He said, “yes.” So if you don’t like this one, blame my husband! He also wanted to mention not all of us are the problem – many of the people we know don’t send their dollars toward immodest clothing. The dads do recognize their significance in their daughter’s development.
Many people we know are part of the solution because they’re speaking with their voices, writing, dollars and feet.
I agree. But I would argue all of us know someone who doesn’t speak up. Who doesn’t try. Who does spend hundreds of dollars in the stores whose advertising uses children in images that are soft-pornography.
Why would we walk past these images every day and not raise a ruckus? Why would we let our children grow up thinking this objectification is ok?
We are the problem when we do not put forth the effort to make a difference. If we aren’t ok with what we see around us, we need to get vocal and stop blaming the manufacturers, the stores, the media… and take responsibility for ourselves!
Women, for all our ranting about objectification and loss of power, we have the power to stop this circus ride. Don’t believe me? Consider this:
Lysistrata – a ancient Greek play describing how the women got sick of the men warring all the time and went on a sex strike. They withheld intimate relations until the men quit fighting… and it worked!
Victorian times – men composed odes after glimpsing a woman’s ankle under her skirt. Really, the ankle?! Not the most attractive of all body parts, in my opinion. But yes, the ankle. Because that’s what they could see. So they liked it.

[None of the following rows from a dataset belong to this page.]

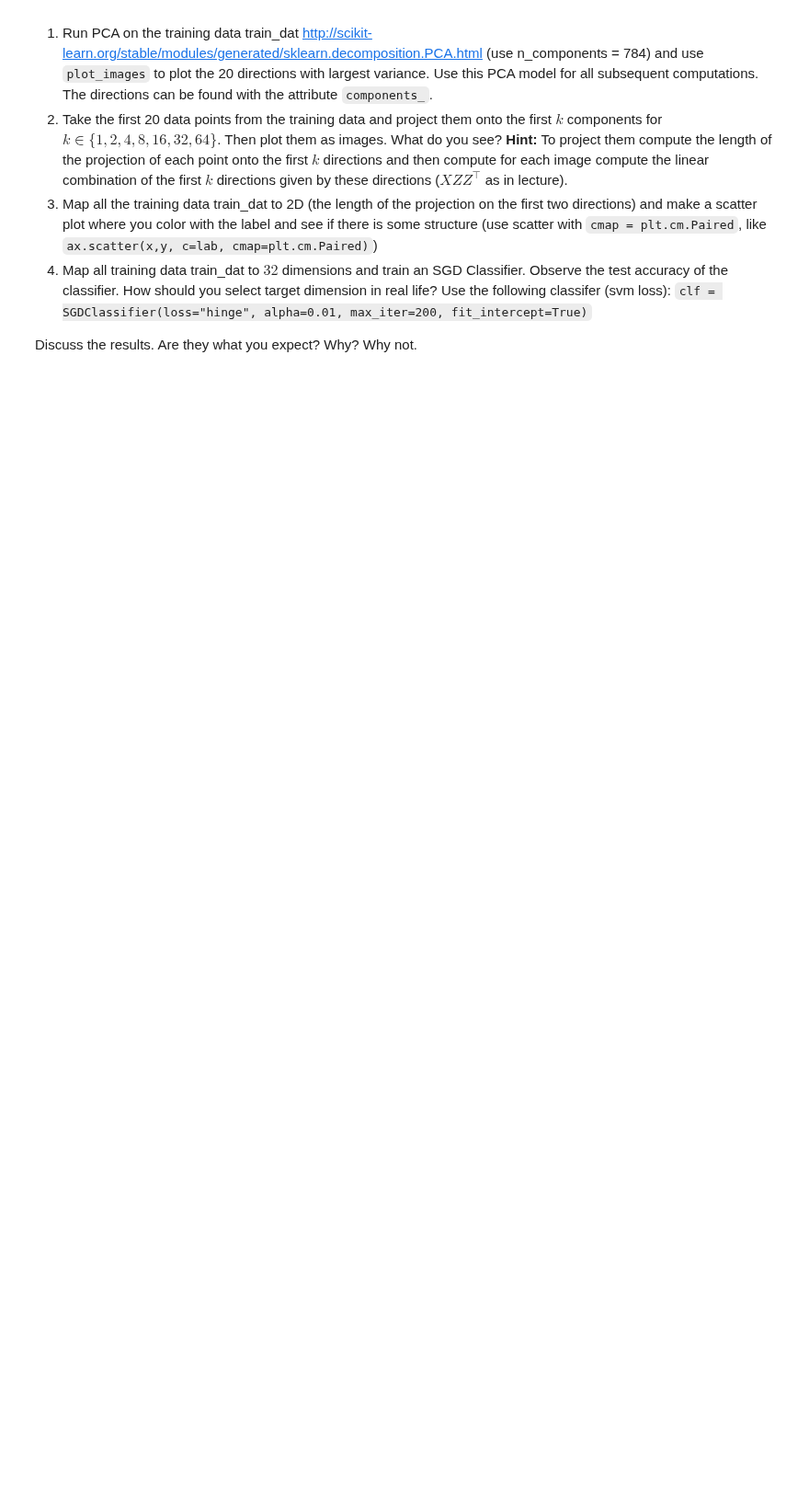
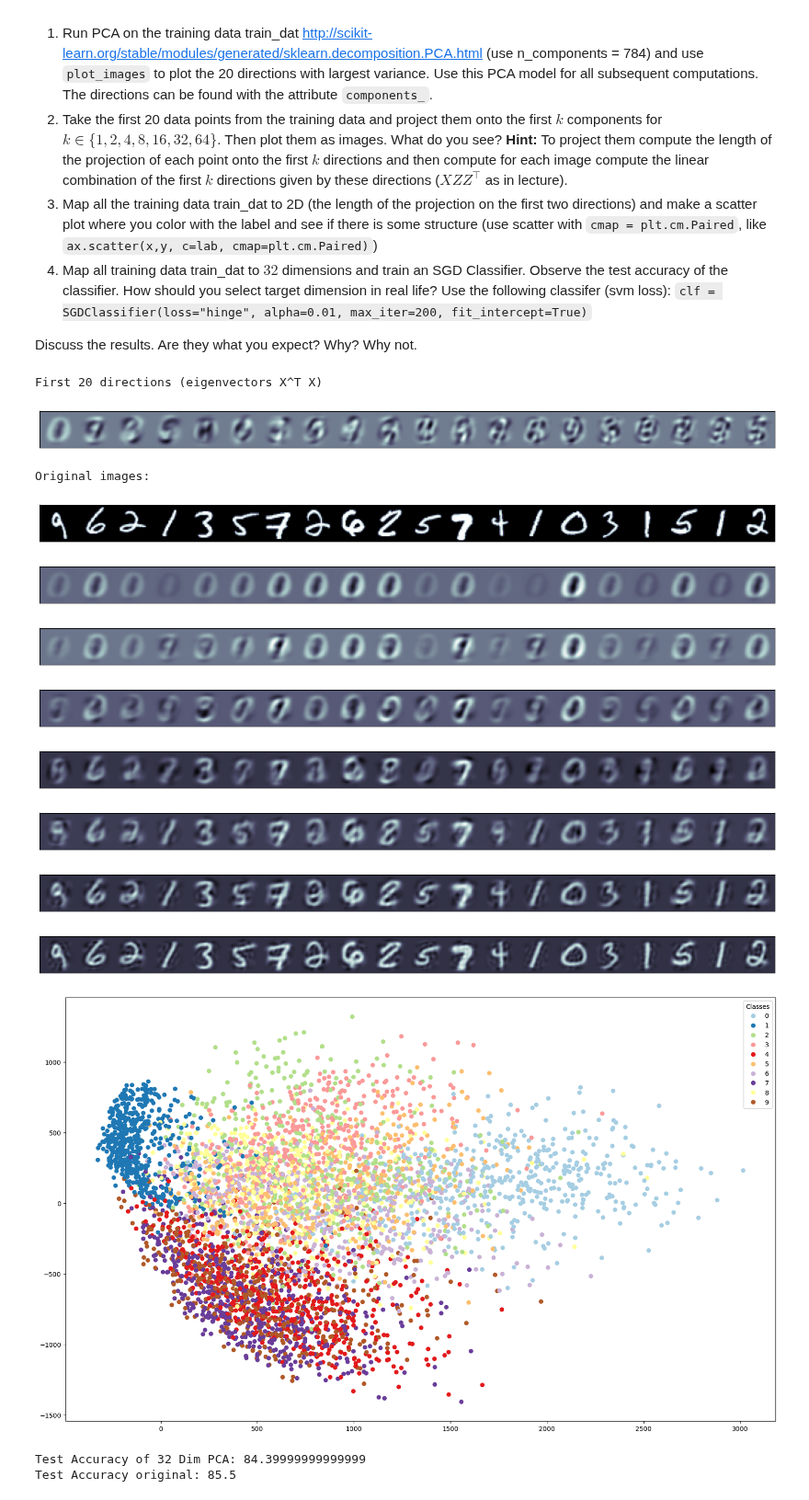
Before and after one commit to Moth-0/Uni, a Jupyter notebook: 5. Semester/Machine/TØ/week10/Exercises.ipynb, the cells around one changed output. Shown at 92% size. Cells and saved outputs as stored; diff of their text form; code cells hidden in the pictures; blank space fills up the shorter version.

```diff
--- a/5. Semester/Machine/TØ/week10/Exercises.ipynb
+++ b/5. Semester/Machine/TØ/week10/Exercises.ipynb
@@ -342,37 +406,67 @@ test_lab = labels[rp[5000:6000]]
 components = None
 ## TASK 1
 ### YOUR CODE HERE
+pca_class = PCA(n_components=784)
+pca_class.fit(train_dat)
+components = pca_class.components_
 ### END CODE
 print('First 20 directions (eigenvectors X^T X)')
 plot_images(components, 20)
 
 ## TASK 2
 # take the first 20 data point and project them onto the first k components and plot for k in [1, 2,4,8,16, 32, 64]
 img = train_dat[0:20, :]
 print('Original images:')
 plot_images(img, 20)
 for k in [1, 2, 4, 8, 16, 32, 64]:
     ### YOUR CODE HERE
+    proj = (img @ components[0:k, :].T) @ components[0:k, :]
+    plot_images(proj, 20)
     ### END CODE
 
 # map the data to 2D and plot the results colored by label
 proj = None
 ## TASK 3
 ### YOUR CODE HERE
+proj = train_dat @ components[0:2, :].T
 ### END CODE
 fig, ax = plt.subplots(figsize=(20, 12))
-ax.scatter(proj[:,0], proj[:,1], c=train_lab, cmap=plt.cm.Paired)
+scatter = ax.scatter(proj[:,0], proj[:,1], c=train_lab, cmap=plt.cm.Paired)
+legend1 = ax.legend(*scatter.legend_elements(),
+                    loc="best", title="Classes")
+ax.add_artist(legend1)
+
 plt.show()
 
 ## TASK 4
 clf = SGDClassifier(loss="hinge", alpha=0.01, max_iter=200, fit_intercept=True)
 ### YOUR CODE HERE
+# 1. Project both training and test data onto the first 32 components
+train_proj = train_dat @ components[0:32, :].T
+
+# 2. Train the classifier on the projected training data
+clf.fit(train_proj, train_lab)
 ### END CODE
 
 clf_original = SGDClassifier(loss="hinge", alpha=0.01, max_iter=200, fit_intercept=True)
 clf_original.fit(train_dat, train_lab)
 
 proj_test_dat = test_dat @ components[0:32].T
 acc = (clf.predict(proj_test_dat) == test_lab).mean()
 print('Test Accuracy of 32 Dim PCA:', 100*acc)
 print('Test Accuracy original:',100*((clf_original.predict(test_dat) == test_lab).mean()))
+# %% [output]
+First 20 directions (eigenvectors X^T X)
+[figure, added]
+Original images:
+[figure, added]
+[figure, added]
+[figure, added]
+[figure, added]
+[figure, added]
+[figure, added]
+[figure, added]
+[figure, added]
+[figure, added]
+Test Accuracy of 32 Dim PCA: 84.39999999999999
+Test Accuracy original: 85.5
```
Also changed, not shown: parts of 13 cells of this notebook, 12 other files.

Today – Please tell me you’ve noticed a woman wearing a potato sack dress can emit as much sexuality as a woman in a bustier and fishnet stockings – sometimes more!
Attractiveness and sexuality do not have to be about clothing. The idea you have to wear revealing clothing to be attractive is not only bogus – it trains men to believe they can get away with being lazy and not working for the prize of an amazing woman in body, mind and spirit!
I’ve now rambled for 700 words. Here are my bullet points to sum it up before I hit 800 words:
1. If we’re buying the clothing, we are the problem.
2. If we aren’t teaching our children by example their clothing is less important than their character, we are the problem.
3. If we’re complaining about the problem but not putting forth the effort to change it, we are the problem.
Uh-oh. It’s up to almost 1,000 words. Thank you for sticking with me on my rant against myself and the world! I’d love to hear your feedback. Stay tuned and visit again for more stories of the weird and wacko, I promise to avoid my soapbox for awhile.